- Legal Expert News
- Law Firm News
- Career News
- Headline Legal News
- Legal Trend News
- Legal Business
- Local Court News
- Court Watch
- Legal Interview
- Topics in Legal News
- Press Release
- Politics & Legal
- Market News
- Constitutionality of murder conviction upheld by high court
- Supreme Court again refuses to hear Blagojevich appeal
- Clicking 'checkout' could cost more after Supreme Court case
- Supreme Court rejects anti-abortion pastor's appeal on noise
- Supreme Court hearing case about online sales tax collection
- Another key redistricting case goes in front of high court
- Court: Mexican family can't sue agent in cross-border death
- Supreme Court limits reach of tax crime statute
- Cambodian court denies opposition leader release on bail
- Martin Shkreli cries in court, is sentenced to 7 years for securities fraud
The stakes are enormous: Each girl faces a charge of attempted first-degree homicide in adult court and could spend up to 65 years in the state prison system if convicted. Should Waukesha County Circuit Judge Bohren move them into the juvenile system, they could be held for only five years and all records of the proceedings would be sealed, giving them a chance to restart their lives.
Bohren, due to rule Monday, faces thorny questions about how young is too young to face adult consequences for crimes. Defense attorneys for both girls argue their clients are mentally ill — one attorney says his client is a schizophrenic who still believes fictional characters such as Slender Man and Harry Potter truly exist — and will receive better treatment in the juvenile system. Prosecutors say transferring them out of adult court would depreciate the seriousness of the crime.
"It's obviously a very tough decision for him," said former Wisconsin Supreme Court Justice Janine Geske, who attended law school with Bohren. "They're very young. They clearly have some serious mental health issues. That pushes you toward putting them in juvenile court.
Legal News Media

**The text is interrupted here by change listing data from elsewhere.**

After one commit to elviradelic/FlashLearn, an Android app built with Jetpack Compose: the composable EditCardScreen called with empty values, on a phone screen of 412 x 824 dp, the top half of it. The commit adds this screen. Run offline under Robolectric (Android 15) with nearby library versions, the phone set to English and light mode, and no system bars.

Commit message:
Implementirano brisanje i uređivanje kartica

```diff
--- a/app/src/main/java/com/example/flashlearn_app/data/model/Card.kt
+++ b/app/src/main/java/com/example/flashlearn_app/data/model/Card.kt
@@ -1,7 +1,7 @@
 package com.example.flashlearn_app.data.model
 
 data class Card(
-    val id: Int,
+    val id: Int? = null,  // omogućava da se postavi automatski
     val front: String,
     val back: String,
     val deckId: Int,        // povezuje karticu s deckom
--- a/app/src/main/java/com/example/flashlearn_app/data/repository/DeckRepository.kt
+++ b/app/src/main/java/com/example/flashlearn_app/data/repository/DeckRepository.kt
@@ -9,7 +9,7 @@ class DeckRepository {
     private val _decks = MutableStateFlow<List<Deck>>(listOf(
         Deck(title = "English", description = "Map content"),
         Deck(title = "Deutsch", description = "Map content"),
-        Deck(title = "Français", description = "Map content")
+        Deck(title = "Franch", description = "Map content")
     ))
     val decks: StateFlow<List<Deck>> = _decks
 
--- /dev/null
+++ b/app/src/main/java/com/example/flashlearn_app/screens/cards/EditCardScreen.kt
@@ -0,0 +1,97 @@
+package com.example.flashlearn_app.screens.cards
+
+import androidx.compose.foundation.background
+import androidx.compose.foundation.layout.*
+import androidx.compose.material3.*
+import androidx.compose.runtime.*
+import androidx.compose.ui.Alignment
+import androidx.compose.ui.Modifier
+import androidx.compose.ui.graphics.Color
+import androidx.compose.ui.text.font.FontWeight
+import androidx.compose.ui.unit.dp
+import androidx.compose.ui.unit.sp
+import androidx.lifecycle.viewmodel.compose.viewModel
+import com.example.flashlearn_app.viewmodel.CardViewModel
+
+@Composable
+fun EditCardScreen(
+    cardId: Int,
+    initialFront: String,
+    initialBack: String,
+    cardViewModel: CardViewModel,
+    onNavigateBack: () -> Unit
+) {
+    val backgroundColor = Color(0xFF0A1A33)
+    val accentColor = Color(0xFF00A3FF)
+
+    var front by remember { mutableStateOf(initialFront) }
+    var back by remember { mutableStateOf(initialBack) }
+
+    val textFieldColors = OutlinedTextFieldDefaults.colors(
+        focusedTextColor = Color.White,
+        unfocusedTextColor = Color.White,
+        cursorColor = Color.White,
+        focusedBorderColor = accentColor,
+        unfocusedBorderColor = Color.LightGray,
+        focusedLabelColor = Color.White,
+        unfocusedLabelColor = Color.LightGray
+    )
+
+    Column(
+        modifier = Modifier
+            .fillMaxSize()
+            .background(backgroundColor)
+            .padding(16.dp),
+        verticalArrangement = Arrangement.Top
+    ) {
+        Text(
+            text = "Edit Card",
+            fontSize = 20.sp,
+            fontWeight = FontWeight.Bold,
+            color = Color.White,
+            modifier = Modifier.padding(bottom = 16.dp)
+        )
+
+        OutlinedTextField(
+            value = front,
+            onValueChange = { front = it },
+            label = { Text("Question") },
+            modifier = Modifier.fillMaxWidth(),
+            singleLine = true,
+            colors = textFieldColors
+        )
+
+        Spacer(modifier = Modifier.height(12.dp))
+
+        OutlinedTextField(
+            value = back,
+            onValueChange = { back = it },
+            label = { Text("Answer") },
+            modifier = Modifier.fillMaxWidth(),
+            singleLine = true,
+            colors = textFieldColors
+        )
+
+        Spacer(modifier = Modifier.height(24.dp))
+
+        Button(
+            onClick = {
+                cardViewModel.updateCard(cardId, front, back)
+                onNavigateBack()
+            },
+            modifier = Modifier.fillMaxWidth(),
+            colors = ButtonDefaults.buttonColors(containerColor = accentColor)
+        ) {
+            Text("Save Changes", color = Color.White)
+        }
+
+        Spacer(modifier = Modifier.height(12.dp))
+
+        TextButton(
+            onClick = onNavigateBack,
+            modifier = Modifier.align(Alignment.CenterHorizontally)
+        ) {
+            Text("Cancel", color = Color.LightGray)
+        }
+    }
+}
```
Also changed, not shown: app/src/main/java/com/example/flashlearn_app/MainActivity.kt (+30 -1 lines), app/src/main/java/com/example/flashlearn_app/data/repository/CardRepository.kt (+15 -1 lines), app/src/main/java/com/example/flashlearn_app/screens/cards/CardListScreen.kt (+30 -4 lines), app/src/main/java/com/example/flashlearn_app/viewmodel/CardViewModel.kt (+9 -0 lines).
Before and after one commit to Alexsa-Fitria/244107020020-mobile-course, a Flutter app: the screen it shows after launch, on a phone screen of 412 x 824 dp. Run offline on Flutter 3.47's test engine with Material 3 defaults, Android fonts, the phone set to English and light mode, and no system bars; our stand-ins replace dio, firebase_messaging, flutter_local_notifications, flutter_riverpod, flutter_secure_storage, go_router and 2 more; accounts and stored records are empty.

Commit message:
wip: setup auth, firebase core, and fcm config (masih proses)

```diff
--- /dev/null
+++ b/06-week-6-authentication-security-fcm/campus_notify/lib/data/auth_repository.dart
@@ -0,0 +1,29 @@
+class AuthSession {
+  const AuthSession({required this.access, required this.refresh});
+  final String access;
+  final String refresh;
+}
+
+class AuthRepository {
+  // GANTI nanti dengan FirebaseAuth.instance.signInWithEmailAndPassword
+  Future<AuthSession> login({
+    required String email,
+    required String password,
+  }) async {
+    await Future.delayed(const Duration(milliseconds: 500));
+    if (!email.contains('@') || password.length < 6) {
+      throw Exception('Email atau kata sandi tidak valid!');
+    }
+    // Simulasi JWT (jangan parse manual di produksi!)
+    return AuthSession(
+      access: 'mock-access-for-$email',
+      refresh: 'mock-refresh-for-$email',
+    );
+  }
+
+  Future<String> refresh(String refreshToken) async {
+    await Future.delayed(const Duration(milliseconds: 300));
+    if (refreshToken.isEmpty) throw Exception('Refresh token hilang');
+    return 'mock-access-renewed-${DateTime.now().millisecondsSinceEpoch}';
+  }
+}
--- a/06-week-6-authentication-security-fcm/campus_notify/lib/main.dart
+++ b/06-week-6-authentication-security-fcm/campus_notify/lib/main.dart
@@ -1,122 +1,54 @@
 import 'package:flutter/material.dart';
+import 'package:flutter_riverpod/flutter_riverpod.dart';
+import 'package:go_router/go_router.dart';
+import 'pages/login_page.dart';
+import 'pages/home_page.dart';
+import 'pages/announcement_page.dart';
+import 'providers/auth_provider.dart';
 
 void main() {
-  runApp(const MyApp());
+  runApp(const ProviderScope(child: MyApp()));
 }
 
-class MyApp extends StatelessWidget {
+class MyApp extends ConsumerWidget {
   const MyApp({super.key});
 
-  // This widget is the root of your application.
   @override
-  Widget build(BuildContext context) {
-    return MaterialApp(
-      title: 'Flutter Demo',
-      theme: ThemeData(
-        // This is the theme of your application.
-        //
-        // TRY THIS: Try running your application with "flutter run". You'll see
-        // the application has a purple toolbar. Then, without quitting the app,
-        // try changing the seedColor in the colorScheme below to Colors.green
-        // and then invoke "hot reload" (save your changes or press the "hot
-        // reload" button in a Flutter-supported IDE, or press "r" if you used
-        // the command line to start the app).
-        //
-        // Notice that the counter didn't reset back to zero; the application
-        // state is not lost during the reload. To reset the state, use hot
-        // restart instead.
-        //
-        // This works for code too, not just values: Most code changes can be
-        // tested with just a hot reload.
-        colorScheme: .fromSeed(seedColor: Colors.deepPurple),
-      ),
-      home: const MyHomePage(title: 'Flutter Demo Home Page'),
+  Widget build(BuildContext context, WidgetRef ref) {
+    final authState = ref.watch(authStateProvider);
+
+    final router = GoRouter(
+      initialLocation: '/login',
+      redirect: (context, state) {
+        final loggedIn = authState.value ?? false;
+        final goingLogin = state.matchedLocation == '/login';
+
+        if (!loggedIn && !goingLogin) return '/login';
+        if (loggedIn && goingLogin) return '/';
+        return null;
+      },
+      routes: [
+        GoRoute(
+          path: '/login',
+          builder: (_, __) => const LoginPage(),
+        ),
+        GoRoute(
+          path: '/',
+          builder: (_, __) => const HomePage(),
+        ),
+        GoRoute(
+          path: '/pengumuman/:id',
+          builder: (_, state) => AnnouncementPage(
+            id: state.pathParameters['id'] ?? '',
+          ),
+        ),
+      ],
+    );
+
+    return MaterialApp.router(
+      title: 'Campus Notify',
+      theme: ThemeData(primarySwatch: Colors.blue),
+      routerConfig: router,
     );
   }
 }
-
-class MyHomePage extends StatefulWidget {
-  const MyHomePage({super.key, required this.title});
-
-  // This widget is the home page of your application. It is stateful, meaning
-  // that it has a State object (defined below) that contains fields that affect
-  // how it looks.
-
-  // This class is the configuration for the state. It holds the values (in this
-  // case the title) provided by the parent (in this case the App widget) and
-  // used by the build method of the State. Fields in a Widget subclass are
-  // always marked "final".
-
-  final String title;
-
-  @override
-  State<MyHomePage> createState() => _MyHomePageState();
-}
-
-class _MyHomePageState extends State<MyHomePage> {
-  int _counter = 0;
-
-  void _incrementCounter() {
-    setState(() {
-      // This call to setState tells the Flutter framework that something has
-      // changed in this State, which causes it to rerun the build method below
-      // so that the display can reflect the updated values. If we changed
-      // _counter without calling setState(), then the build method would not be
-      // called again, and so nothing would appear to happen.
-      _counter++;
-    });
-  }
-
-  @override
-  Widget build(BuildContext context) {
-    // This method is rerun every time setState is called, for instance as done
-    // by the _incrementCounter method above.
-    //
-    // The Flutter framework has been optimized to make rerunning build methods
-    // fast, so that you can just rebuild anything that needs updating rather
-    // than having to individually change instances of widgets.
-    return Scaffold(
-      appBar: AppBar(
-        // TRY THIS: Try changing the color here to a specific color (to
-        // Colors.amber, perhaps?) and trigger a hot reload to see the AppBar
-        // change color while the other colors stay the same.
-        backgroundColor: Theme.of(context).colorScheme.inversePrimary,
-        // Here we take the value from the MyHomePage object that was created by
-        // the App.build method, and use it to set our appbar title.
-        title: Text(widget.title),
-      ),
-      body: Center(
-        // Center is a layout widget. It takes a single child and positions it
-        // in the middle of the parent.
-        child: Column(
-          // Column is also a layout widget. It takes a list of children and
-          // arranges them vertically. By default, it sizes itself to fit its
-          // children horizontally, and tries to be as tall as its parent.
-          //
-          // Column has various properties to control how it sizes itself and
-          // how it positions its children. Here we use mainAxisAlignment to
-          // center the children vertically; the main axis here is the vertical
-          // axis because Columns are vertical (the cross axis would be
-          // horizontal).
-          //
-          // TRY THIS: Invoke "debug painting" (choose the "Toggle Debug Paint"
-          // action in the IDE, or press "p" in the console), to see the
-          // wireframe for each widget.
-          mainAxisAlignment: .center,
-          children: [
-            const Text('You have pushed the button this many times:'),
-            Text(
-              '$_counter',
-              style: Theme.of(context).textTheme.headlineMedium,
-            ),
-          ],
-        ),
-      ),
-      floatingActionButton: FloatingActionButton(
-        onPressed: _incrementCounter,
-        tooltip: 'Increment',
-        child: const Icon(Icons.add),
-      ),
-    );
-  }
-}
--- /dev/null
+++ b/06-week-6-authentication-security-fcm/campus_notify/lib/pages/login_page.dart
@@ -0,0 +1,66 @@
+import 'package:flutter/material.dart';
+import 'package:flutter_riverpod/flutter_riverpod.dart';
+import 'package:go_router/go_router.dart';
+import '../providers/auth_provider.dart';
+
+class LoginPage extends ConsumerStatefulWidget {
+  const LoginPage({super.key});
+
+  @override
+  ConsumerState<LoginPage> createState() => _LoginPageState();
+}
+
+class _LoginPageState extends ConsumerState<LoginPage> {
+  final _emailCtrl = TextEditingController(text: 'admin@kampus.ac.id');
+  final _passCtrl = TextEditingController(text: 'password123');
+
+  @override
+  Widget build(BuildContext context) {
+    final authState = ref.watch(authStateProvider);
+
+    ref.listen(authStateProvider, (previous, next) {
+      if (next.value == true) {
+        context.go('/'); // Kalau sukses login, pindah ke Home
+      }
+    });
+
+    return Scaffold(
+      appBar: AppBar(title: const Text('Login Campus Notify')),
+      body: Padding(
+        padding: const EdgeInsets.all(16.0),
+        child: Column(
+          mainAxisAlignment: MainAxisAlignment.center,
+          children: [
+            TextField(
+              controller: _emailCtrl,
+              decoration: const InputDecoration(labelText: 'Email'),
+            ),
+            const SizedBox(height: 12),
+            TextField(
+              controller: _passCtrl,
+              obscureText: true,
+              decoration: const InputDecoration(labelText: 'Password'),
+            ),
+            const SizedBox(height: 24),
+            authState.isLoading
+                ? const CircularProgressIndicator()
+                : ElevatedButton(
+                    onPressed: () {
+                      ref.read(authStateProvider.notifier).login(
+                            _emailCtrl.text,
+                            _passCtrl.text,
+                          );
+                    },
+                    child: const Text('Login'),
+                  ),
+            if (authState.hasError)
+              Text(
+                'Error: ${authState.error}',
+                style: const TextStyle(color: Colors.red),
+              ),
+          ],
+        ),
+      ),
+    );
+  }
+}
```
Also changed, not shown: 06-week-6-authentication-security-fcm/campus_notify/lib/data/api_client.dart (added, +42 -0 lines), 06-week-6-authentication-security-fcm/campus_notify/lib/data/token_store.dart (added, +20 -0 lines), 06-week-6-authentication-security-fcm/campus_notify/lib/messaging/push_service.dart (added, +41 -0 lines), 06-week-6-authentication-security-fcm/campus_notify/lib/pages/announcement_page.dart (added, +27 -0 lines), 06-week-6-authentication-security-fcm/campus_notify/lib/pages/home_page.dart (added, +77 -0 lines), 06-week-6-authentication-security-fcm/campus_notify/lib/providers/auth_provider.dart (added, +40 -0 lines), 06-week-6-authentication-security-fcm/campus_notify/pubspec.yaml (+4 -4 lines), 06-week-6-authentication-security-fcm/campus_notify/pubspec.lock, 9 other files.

Legal News is the top headline legal news provider for lawyers and legalprofessionals. Read law articles and breaking news from law firm's across the United States to get the latest updates. We reserve the right, at our discretion, to change, modify, add, or remove portions of the site at any time. Your This site is solely for your personal use. You are, of course, welcome to print or otherwise copy material from this site for your personal use. However, you may not distribute, exchange, modify, sell or transmit anything you copy from this Site, including but not limited to any text, images, audio and video, for any business, commercial or public purpose. Any unauthorized use of the text, images, audio and video may violate copyright laws, trademark laws, the laws of privacy and publicity and civil and criminal statutes.